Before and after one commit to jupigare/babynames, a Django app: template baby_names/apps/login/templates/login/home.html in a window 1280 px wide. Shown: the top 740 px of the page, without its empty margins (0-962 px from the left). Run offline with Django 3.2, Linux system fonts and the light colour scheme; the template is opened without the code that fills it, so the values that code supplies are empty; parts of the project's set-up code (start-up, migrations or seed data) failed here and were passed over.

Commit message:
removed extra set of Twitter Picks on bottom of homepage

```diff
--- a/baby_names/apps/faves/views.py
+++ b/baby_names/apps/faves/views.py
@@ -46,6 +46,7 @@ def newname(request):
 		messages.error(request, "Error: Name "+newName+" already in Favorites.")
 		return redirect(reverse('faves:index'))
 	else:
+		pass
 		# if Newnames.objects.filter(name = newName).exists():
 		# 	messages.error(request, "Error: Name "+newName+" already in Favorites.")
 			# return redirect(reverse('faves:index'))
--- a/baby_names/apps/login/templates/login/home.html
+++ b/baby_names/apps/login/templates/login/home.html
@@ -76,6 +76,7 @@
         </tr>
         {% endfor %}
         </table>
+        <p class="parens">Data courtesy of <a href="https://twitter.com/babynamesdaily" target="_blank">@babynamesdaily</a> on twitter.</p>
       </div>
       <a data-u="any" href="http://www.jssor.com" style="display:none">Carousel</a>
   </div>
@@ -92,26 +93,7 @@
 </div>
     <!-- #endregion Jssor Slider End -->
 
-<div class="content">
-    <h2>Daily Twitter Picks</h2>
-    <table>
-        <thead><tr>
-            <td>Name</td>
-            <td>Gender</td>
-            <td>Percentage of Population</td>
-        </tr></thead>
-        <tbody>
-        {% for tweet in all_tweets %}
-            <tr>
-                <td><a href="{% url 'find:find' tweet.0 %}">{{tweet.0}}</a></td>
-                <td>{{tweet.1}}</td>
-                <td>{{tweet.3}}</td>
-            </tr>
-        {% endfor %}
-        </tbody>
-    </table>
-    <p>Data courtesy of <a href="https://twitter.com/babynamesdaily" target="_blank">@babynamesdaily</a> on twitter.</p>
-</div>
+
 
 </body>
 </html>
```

Description of the task => Output all of the data again. Match it exactly.

Task response =>
Before and after one commit to jupigare/babynames, a Django app: template baby_names/apps/login/templates/login/home.html in a window 1280 px wide. Shown: the top 740 px of the page, without its empty margins (0-962 px from the left). Run offline with Django 3.2, Linux system fonts and the light colour scheme; the template is opened without the code that fills it, so the values that code supplies are empty; parts of the project's set-up code (start-up, migrations or seed data) failed here and were passed over.

Commit message:
removed extra set of Twitter Picks on bottom of homepage

```diff
--- a/baby_names/apps/faves/views.py
+++ b/baby_names/apps/faves/views.py
@@ -46,6 +46,7 @@ def newname(request):
 		messages.error(request, "Error: Name "+newName+" already in Favorites.")
 		return redirect(reverse('faves:index'))
 	else:
+		pass
 		# if Newnames.objects.filter(name = newName).exists():
 		# 	messages.error(request, "Error: Name "+newName+" already in Favorites.")
 			# return redirect(reverse('faves:index'))
--- a/baby_names/apps/login/templates/login/home.html
+++ b/baby_names/apps/login/templates/login/home.html
@@ -76,6 +76,7 @@
         </tr>
         {% endfor %}
         </table>
+        <p class="parens">Data courtesy of <a href="https://twitter.com/babynamesdaily" target="_blank">@babynamesdaily</a> on twitter.</p>
       </div>
       <a data-u="any" href="http://www.jssor.com" style="display:none">Carousel</a>
   </div>
@@ -92,26 +93,7 @@
 </div>
     <!-- #endregion Jssor Slider End -->
 
-<div class="content">
-    <h2>Daily Twitter Picks</h2>
-    <table>
-        <thead><tr>
-            <td>Name</td>
-            <td>Gender</td>
-            <td>Percentage of Population</td>
-        </tr></thead>
-        <tbody>
-        {% for tweet in all_tweets %}
-            <tr>
-                <td><a href="{% url 'find:find' tweet.0 %}">{{tweet.0}}</a></td>
-                <td>{{tweet.1}}</td>
-                <td>{{tweet.3}}</td>
-            </tr>
-        {% endfor %}
-        </tbody>
-    </table>
-    <p>Data courtesy of <a href="https://twitter.com/babynamesdaily" target="_blank">@babynamesdaily</a> on twitter.</p>
-</div>
+
 
 </body>
 </html>
```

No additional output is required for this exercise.